═════ EXTRACTED MATERIAL ═════

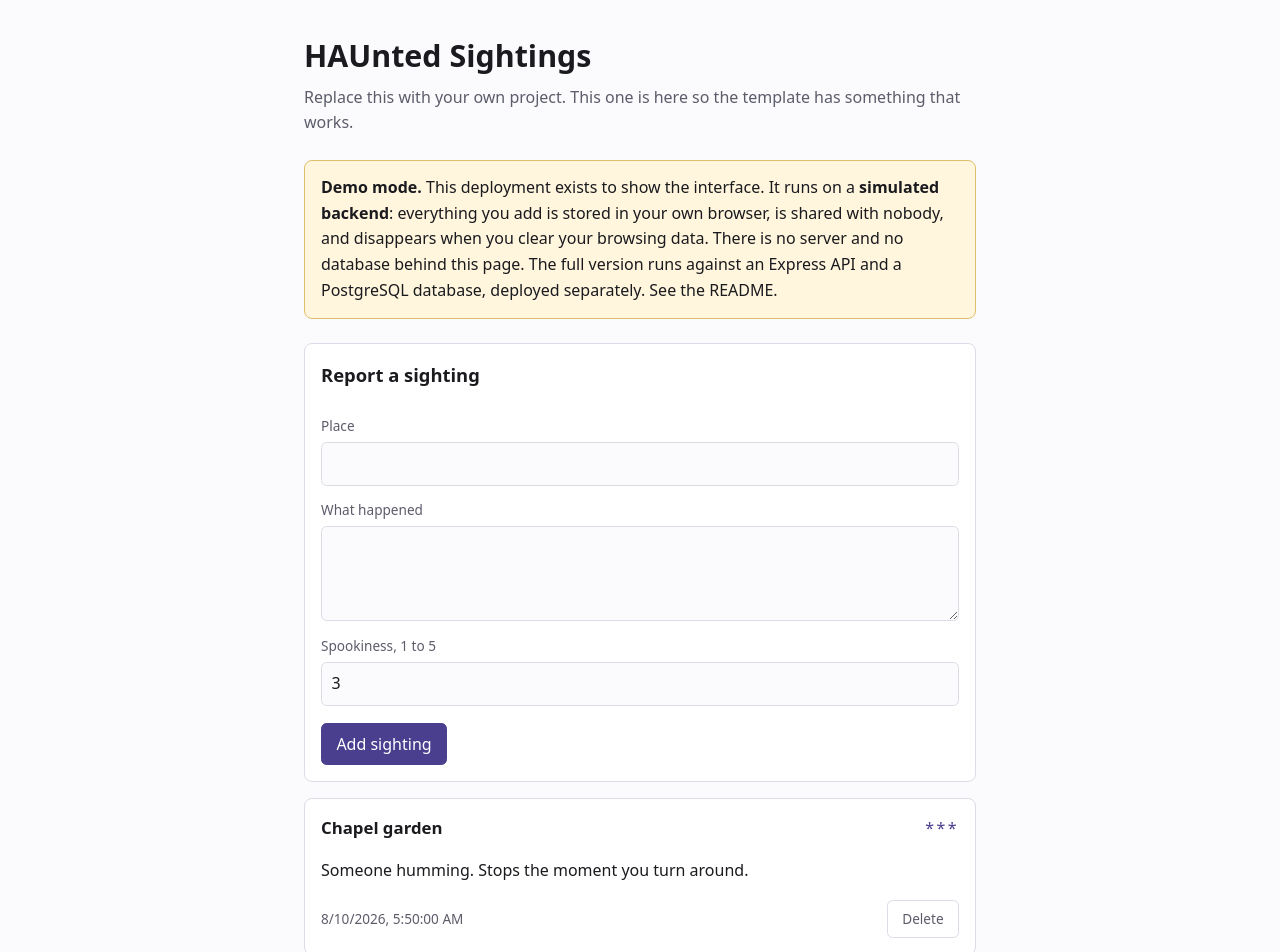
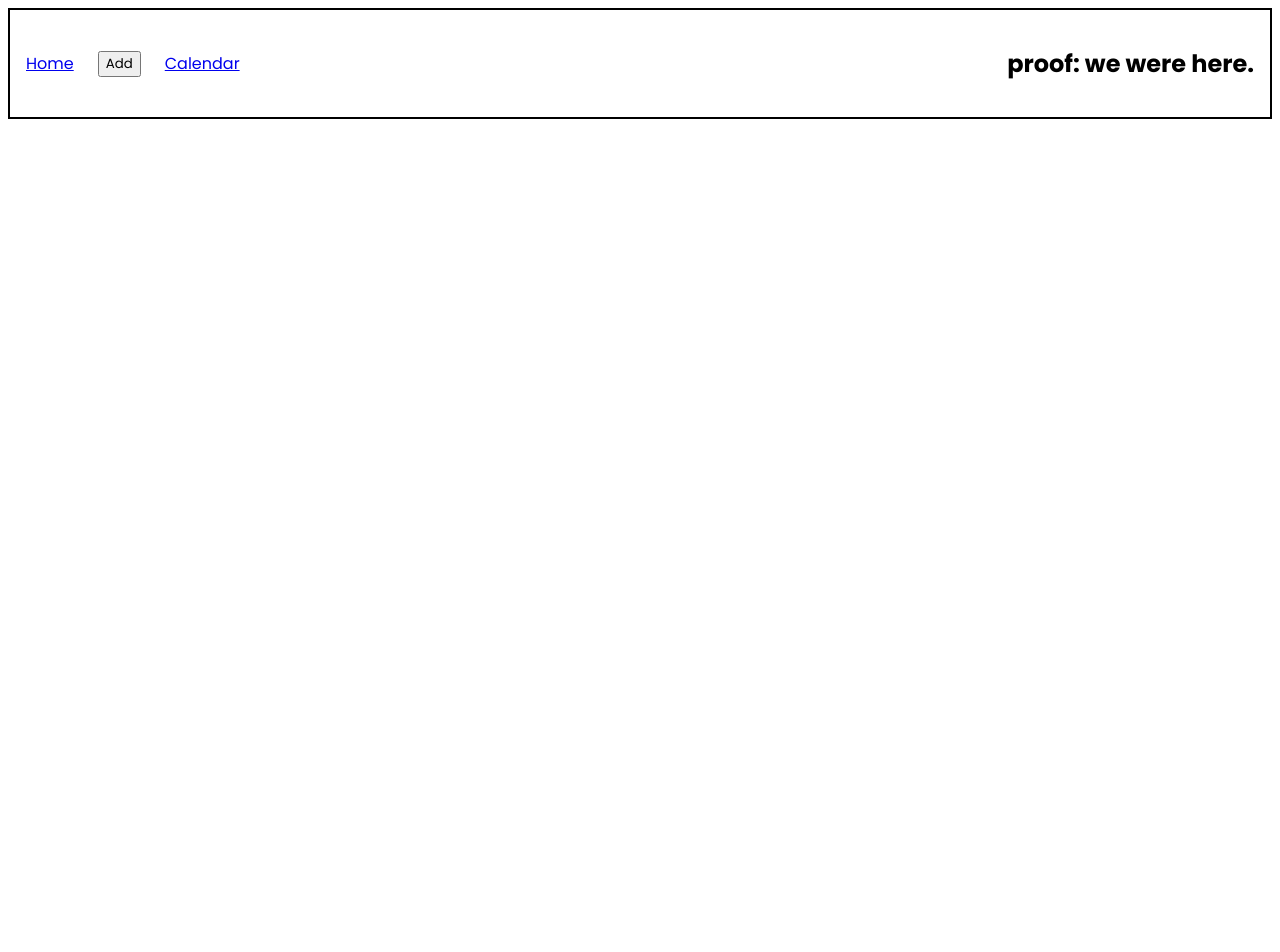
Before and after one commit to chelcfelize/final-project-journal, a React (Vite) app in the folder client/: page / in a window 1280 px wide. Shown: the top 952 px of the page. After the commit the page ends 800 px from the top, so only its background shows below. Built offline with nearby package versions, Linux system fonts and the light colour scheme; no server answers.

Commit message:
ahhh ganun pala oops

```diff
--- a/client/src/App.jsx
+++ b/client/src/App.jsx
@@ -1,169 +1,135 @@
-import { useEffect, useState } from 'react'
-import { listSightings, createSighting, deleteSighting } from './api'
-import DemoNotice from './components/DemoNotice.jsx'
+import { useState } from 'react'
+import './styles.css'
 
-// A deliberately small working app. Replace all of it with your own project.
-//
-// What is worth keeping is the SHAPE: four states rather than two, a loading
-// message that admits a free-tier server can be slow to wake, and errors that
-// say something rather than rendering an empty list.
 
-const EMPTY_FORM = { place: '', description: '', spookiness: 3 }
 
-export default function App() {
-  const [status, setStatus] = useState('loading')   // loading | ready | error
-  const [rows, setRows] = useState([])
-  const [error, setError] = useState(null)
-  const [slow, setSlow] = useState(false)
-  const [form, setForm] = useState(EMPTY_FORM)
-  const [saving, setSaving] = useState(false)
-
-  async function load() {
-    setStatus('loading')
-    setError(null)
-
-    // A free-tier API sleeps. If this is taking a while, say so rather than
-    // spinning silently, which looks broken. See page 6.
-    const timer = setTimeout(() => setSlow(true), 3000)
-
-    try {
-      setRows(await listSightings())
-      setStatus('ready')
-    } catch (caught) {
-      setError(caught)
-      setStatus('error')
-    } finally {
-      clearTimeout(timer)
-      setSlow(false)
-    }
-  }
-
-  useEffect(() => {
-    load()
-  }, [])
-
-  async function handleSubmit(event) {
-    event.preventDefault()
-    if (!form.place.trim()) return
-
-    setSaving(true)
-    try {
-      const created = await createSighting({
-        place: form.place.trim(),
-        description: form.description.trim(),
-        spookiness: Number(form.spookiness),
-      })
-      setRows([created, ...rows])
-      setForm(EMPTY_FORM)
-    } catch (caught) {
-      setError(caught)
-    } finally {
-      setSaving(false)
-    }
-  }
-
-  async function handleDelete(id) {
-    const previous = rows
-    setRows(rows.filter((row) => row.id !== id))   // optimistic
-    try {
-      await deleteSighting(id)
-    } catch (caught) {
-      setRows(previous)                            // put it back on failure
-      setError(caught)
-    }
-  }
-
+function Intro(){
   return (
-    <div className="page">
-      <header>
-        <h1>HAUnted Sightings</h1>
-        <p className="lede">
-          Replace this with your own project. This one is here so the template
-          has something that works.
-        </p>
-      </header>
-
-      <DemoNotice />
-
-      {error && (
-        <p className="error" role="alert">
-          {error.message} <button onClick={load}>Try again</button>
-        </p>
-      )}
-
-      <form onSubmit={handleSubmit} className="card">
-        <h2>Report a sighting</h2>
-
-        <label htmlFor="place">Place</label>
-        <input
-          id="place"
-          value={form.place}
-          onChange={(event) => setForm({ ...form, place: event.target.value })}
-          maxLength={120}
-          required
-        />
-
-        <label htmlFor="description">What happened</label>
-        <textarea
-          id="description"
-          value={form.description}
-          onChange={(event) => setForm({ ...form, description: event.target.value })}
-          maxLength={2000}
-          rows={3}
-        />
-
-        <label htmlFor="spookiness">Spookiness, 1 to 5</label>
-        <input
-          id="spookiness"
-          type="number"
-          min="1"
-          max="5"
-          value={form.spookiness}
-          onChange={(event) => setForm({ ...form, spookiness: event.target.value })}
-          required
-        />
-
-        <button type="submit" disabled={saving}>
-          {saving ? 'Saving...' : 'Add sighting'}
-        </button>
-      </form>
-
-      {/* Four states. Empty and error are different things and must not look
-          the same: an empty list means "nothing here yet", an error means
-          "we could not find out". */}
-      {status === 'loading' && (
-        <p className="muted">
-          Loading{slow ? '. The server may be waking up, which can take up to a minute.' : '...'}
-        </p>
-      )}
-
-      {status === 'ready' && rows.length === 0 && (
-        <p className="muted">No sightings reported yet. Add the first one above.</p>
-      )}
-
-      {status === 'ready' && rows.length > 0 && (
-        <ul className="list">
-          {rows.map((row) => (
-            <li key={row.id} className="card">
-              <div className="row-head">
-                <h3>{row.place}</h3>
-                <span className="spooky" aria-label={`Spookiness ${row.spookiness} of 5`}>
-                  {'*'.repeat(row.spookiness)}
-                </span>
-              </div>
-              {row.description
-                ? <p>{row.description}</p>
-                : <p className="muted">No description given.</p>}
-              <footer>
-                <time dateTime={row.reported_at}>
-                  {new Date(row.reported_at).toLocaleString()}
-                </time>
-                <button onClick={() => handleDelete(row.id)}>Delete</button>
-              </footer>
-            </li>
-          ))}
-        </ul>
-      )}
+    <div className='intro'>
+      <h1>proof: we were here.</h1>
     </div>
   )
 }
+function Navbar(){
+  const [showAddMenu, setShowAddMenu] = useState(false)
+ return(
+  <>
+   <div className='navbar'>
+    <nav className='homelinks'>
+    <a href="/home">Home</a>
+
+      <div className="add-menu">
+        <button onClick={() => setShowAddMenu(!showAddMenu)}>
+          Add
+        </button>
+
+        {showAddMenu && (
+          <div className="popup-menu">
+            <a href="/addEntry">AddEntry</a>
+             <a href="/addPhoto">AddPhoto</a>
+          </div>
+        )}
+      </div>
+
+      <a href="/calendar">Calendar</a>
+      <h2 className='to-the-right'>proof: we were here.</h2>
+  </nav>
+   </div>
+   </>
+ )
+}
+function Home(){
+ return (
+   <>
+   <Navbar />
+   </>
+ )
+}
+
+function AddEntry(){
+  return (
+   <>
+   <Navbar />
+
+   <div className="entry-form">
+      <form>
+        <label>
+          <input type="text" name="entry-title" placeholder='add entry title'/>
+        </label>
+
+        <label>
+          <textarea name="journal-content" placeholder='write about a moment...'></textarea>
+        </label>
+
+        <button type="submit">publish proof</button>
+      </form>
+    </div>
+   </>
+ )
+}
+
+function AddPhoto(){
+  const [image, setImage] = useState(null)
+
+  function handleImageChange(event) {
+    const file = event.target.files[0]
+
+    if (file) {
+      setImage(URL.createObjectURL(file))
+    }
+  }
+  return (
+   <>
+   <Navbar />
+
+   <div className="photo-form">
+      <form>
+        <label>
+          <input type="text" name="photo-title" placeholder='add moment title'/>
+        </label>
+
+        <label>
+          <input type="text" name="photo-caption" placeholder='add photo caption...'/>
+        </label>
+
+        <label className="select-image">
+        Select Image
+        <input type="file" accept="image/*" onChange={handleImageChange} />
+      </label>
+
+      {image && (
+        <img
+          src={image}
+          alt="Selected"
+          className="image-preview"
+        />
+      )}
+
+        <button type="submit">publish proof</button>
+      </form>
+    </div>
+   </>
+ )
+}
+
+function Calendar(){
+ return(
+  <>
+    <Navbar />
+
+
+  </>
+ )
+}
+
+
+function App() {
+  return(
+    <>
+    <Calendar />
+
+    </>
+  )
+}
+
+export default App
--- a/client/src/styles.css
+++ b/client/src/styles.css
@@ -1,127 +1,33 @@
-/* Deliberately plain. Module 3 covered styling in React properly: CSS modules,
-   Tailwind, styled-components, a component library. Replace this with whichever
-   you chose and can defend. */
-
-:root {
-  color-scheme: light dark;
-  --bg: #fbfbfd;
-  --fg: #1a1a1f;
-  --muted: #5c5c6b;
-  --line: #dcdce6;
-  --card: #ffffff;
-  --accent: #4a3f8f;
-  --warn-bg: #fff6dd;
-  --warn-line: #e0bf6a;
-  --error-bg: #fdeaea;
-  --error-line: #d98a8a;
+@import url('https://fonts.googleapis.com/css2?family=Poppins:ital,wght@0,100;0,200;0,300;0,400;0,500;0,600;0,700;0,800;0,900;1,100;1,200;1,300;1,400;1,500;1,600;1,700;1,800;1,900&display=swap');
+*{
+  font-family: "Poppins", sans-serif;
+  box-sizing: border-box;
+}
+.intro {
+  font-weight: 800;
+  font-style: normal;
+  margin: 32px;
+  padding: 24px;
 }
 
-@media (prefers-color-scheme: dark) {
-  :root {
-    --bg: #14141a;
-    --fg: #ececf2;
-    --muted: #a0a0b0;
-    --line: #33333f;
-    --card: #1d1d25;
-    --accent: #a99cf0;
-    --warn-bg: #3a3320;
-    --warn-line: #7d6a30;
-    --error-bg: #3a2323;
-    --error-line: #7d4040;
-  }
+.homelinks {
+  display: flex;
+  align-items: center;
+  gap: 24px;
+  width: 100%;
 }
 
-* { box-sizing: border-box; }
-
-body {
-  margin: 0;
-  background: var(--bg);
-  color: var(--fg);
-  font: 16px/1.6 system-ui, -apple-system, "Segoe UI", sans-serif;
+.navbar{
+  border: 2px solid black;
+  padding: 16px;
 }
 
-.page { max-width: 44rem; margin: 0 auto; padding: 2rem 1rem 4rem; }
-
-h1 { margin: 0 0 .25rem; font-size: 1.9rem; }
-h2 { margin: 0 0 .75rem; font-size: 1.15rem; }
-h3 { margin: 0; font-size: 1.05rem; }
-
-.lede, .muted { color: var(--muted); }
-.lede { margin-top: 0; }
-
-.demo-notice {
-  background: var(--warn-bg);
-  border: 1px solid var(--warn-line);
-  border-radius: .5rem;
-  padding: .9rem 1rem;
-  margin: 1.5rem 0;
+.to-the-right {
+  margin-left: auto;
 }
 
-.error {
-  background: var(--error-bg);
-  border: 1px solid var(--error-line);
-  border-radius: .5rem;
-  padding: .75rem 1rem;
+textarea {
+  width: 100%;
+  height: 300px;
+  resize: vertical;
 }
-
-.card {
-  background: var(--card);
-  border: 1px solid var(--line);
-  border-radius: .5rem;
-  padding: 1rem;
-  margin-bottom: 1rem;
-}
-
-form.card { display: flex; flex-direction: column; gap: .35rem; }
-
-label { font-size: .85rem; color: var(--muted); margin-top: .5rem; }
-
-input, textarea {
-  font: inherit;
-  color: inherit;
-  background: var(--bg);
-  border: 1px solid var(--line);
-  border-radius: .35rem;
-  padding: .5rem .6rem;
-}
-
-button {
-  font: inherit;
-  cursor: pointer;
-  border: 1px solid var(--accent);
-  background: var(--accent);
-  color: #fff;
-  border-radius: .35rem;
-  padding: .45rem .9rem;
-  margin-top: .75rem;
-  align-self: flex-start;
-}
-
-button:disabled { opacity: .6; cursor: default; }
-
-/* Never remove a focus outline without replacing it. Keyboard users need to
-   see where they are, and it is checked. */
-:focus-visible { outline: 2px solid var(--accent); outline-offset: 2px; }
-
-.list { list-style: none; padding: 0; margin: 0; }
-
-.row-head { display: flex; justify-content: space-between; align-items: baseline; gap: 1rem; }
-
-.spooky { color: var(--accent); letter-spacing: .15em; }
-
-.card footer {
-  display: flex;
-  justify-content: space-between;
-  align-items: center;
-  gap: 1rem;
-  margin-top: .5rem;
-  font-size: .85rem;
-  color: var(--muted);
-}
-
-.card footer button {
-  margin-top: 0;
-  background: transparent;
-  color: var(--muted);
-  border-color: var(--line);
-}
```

═════
═════ EXTRACTED MATERIAL ═════

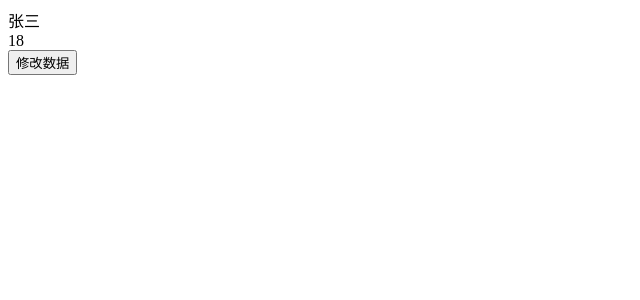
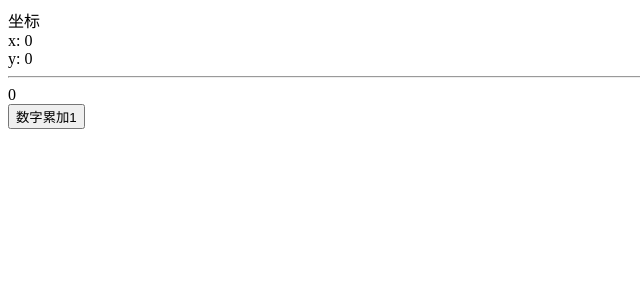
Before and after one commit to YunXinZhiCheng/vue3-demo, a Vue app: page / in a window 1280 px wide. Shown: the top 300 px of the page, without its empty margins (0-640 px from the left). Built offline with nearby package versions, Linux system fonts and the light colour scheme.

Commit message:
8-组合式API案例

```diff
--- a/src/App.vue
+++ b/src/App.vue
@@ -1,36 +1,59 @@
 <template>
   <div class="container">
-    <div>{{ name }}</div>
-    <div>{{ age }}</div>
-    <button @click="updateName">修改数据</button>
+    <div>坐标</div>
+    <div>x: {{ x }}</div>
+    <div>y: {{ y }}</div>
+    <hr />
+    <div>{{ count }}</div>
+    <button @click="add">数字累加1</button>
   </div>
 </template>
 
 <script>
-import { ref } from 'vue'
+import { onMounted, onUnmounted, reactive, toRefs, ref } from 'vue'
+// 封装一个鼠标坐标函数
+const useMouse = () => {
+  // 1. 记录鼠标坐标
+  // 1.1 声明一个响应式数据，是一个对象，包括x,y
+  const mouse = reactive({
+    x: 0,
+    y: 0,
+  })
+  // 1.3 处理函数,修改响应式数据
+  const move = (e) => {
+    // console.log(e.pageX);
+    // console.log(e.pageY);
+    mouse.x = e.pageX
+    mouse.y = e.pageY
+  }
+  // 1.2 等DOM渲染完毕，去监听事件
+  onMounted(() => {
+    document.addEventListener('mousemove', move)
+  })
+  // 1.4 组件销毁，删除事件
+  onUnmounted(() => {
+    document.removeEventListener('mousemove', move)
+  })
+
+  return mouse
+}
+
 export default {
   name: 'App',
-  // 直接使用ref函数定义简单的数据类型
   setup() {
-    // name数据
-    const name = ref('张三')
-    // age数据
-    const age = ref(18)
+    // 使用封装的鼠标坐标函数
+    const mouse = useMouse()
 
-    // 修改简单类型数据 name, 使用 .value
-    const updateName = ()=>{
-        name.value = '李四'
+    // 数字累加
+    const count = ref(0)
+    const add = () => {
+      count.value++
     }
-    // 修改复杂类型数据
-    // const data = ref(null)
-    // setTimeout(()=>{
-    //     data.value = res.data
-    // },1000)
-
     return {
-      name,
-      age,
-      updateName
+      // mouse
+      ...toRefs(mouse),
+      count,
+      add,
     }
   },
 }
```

═════

_WHAT IS EXPECTED_
Go through the entries. Report every line that contains the word "data".

_SOLUTION_
-    // const data = ref(null)
-    //     data.value = res.data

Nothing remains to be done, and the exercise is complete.